Let’s think about what would happen if the entire Manhattan power grid was intentionally shut down suddenly with no ability to recover it for a long period of time?

1. The Earth’s energy consumption would plummet.

2. Manhattan would be dark. Chaos would ensue without traffic lights or lighted tunnels.

3. Millions, if not billions, of dollars in retail business would be lost.

4. Wall Street would cease trading, and banks all over the world would probably lose a lot of money as well.

5. National television networks would probably be down.

6. Security and safety of people and their accounts would be at high risk and vulnerable to attack. Theft and crime would be rampant.

7. People would have to walk hundreds of flights of stairs to reach the top floors of buildings and probably die.

Any other ideas of what would happen or what the Initiative might be planning to do with Carrion?

Teaching for a sustainable future

Although the session about curriculum would not have been my first choice to attend during the Sustainability Seminar, it was the only one that fit in my schedule on short notice. Four professors spoke about their respective sustainability-focused courses and programs, then sat for a brief question and answer panel.

I’m not going to go over what was said by each since there are already half a dozen posts like that, but realize that sustainability is not just about the environment and natural resources. The gist of the Engineering department sustainability curriculum was to develop courses for engineers but include all students, not labelled engineering, and provide necessary perspectives for engineers designing sustainable technologies and techniques. The new sustainability-focused Management major is about managing limited resources to carry out an organization’s mission in an environmentally, economically, and socially sustainable method. The Bucknell in Nicaragua program is focused on social sustainability of communities and adaptation to external and internal pressures. The interdisciplinary integrative perspectives courses, wrestle with issues, combine content, model interdisciplinary collaboration through co-teaching by professors in different disciplines that inspire new perspectives on how to deal with global questions with local ramifications.

I think sustainability is a very important topic for all students to cover as our world is more crowded than ever and natural resources are becoming scarce.

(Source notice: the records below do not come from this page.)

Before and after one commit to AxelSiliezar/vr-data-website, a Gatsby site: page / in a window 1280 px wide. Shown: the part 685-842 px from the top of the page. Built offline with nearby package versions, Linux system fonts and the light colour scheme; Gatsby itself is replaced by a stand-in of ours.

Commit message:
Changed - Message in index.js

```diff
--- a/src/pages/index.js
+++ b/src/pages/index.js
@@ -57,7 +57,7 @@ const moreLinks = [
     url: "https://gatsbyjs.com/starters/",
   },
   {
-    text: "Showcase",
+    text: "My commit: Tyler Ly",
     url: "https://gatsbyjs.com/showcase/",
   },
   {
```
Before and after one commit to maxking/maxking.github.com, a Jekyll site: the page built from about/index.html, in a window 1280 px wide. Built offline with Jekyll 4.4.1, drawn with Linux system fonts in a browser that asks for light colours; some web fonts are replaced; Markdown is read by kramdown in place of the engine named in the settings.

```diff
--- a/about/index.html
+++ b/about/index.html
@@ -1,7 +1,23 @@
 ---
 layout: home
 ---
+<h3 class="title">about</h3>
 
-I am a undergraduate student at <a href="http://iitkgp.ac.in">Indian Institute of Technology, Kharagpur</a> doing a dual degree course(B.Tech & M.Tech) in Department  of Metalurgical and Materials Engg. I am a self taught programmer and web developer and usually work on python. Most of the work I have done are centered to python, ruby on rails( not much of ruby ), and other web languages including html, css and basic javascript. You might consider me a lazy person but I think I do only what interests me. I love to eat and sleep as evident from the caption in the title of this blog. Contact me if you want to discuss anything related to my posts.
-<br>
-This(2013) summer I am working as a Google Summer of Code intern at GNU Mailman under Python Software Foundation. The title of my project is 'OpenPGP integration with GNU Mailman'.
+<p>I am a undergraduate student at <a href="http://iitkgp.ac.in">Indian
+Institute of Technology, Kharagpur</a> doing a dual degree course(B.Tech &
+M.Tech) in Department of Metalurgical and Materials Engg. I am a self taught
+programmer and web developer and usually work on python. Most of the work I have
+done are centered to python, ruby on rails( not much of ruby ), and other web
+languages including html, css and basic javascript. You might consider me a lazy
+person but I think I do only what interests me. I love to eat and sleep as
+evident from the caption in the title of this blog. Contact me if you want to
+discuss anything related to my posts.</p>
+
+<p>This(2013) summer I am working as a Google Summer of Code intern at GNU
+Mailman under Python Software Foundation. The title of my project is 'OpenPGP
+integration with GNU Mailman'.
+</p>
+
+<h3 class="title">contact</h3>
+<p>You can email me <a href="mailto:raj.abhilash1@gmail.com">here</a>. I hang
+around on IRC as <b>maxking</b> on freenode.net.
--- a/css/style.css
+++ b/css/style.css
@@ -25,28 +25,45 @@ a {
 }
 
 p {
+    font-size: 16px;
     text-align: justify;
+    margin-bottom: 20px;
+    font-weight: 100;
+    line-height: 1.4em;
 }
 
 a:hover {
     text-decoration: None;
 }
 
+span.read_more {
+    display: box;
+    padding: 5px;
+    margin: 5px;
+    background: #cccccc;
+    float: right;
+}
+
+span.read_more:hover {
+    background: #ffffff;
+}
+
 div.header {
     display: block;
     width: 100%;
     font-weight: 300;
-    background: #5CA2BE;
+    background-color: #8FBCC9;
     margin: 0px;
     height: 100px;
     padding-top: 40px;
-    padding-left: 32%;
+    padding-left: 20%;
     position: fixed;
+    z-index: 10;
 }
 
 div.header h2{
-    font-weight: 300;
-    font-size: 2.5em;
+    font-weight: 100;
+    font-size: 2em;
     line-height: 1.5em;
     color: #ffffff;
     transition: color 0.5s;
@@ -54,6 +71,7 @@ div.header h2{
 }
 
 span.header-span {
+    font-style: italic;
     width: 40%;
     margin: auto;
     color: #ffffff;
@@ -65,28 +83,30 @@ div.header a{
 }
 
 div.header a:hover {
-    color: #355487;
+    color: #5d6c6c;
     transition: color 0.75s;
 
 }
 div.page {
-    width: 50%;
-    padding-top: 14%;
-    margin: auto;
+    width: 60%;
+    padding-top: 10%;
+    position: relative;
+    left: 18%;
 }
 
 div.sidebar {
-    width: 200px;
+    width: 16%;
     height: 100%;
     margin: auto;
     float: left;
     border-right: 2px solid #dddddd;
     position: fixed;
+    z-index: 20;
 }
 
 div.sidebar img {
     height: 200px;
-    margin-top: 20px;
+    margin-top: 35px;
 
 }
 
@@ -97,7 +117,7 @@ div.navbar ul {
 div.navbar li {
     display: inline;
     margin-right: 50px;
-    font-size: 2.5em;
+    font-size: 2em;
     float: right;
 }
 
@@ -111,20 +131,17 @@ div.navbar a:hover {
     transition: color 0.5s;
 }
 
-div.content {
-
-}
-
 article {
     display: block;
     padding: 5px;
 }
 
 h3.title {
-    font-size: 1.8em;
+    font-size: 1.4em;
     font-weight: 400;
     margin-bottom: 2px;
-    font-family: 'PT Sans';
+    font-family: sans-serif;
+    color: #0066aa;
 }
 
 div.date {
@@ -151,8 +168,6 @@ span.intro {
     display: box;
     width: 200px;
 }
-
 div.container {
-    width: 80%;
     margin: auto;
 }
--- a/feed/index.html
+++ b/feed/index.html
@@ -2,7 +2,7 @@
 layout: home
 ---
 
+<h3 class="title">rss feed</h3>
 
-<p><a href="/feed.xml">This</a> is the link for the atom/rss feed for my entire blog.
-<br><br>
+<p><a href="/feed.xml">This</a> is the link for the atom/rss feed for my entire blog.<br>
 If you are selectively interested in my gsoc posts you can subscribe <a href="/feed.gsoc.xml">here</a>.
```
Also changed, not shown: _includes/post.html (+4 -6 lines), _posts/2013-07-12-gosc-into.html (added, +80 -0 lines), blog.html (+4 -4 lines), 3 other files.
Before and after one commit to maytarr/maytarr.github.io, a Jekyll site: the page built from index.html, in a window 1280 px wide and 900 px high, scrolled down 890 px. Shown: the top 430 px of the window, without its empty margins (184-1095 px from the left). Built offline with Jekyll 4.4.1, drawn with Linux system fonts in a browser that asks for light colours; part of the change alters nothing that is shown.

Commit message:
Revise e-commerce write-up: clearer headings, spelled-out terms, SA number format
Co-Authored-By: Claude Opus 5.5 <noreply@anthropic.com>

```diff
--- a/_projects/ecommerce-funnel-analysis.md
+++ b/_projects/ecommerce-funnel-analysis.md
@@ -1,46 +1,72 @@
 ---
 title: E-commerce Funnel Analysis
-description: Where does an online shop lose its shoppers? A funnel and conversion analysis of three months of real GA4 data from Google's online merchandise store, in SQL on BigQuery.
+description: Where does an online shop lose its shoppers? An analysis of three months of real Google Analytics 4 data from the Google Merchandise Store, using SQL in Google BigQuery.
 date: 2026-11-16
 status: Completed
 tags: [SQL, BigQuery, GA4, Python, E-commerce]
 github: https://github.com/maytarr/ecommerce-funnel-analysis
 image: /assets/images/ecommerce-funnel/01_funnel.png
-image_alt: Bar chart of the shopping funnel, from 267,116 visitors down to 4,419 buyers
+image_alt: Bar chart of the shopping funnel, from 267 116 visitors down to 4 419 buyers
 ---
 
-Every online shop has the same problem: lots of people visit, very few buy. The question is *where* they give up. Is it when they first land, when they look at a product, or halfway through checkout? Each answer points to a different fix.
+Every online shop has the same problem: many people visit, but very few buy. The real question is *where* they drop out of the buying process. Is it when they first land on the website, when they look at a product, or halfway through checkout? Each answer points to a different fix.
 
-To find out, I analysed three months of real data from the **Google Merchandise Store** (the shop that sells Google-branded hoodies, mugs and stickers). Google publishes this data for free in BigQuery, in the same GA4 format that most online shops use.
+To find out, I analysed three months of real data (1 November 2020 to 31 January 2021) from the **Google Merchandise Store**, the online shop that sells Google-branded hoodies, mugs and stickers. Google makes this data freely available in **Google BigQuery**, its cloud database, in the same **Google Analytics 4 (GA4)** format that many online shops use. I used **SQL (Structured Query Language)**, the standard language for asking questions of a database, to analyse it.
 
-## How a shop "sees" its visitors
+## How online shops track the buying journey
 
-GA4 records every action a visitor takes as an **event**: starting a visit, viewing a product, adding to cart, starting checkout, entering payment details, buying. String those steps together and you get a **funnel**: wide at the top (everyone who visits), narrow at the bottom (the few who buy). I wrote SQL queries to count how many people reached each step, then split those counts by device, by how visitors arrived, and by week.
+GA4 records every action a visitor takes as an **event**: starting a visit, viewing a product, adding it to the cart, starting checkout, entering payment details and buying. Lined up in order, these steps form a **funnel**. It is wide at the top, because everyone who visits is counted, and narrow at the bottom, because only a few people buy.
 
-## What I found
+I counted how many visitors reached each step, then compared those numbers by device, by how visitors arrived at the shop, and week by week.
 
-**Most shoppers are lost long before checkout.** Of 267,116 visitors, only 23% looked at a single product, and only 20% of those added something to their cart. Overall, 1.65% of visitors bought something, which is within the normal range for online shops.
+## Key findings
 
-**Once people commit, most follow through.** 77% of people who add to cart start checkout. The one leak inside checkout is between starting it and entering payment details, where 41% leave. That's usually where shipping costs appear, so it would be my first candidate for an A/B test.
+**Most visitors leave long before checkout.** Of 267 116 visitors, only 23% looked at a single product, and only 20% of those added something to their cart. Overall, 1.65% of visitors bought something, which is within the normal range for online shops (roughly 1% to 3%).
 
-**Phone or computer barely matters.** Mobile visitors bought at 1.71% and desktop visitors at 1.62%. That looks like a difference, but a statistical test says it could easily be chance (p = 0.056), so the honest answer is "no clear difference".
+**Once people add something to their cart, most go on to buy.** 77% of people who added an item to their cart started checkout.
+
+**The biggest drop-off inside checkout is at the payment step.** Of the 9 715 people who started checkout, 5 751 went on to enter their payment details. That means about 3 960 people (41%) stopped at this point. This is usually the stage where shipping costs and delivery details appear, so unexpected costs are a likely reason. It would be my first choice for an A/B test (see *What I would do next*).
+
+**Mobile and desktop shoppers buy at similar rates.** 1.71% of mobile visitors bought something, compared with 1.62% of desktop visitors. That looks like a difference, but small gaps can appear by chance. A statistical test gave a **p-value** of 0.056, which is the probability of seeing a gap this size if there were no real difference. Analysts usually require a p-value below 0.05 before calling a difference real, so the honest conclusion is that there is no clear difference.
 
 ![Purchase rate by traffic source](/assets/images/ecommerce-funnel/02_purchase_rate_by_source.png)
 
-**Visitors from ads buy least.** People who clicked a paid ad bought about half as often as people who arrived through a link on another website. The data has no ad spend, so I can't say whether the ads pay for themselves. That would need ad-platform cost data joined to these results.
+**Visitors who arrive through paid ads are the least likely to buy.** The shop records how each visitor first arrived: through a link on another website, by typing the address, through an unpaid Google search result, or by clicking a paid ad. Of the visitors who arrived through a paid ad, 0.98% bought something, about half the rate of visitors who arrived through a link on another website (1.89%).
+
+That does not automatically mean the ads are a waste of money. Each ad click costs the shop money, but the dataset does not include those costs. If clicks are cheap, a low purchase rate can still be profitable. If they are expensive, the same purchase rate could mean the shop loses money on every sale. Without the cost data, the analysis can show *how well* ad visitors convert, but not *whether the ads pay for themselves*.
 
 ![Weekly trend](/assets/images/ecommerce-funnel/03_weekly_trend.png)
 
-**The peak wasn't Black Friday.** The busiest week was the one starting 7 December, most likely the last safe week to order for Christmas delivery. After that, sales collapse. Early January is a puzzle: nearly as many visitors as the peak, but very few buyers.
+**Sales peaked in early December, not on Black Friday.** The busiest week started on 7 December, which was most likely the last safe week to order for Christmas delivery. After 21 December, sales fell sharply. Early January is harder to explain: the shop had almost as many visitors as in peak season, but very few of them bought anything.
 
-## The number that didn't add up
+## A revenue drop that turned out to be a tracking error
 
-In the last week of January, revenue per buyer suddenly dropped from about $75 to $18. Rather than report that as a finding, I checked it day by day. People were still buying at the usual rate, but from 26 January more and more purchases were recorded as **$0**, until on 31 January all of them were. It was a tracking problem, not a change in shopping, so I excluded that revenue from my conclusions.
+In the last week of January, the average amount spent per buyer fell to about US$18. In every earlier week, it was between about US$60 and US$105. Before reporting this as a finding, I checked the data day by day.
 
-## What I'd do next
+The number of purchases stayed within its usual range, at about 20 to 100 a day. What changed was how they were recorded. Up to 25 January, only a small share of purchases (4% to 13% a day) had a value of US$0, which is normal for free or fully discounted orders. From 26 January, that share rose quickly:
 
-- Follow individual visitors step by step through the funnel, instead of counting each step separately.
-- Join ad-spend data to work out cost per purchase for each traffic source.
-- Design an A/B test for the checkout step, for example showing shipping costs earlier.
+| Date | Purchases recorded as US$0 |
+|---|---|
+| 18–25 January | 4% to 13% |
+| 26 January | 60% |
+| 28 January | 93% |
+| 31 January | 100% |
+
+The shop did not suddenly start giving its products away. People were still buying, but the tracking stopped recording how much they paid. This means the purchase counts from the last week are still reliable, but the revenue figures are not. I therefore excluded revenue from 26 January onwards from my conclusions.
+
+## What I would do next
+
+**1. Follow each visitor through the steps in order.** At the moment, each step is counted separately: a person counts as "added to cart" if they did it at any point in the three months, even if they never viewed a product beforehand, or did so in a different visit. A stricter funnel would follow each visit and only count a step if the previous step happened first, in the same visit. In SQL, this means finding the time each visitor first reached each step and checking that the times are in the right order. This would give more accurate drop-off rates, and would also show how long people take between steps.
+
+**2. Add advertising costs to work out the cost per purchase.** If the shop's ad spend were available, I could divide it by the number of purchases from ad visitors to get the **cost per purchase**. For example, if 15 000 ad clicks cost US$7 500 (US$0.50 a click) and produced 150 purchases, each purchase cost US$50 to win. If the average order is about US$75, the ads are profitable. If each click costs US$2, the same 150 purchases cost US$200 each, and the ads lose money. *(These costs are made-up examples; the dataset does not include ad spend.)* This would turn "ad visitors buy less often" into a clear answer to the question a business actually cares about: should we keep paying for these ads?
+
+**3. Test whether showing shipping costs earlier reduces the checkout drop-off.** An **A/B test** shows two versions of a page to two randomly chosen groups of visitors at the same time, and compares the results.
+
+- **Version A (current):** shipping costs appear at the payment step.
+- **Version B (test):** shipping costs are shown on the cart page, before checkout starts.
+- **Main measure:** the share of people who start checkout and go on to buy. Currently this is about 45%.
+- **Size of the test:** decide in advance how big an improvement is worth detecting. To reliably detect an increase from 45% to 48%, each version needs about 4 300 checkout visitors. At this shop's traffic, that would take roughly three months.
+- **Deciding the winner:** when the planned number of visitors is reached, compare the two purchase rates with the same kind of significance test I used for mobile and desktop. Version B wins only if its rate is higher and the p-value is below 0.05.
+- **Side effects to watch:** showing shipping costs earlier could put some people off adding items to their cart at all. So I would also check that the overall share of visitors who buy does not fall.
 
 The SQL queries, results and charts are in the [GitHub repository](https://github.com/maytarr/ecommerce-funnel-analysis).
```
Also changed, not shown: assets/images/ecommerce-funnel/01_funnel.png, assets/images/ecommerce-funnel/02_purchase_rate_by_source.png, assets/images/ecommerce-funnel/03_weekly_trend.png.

The global market requires sustainable thinking and planning to continue, as we have talked about the need to develop long-term benefits rather than short term rewards thinking.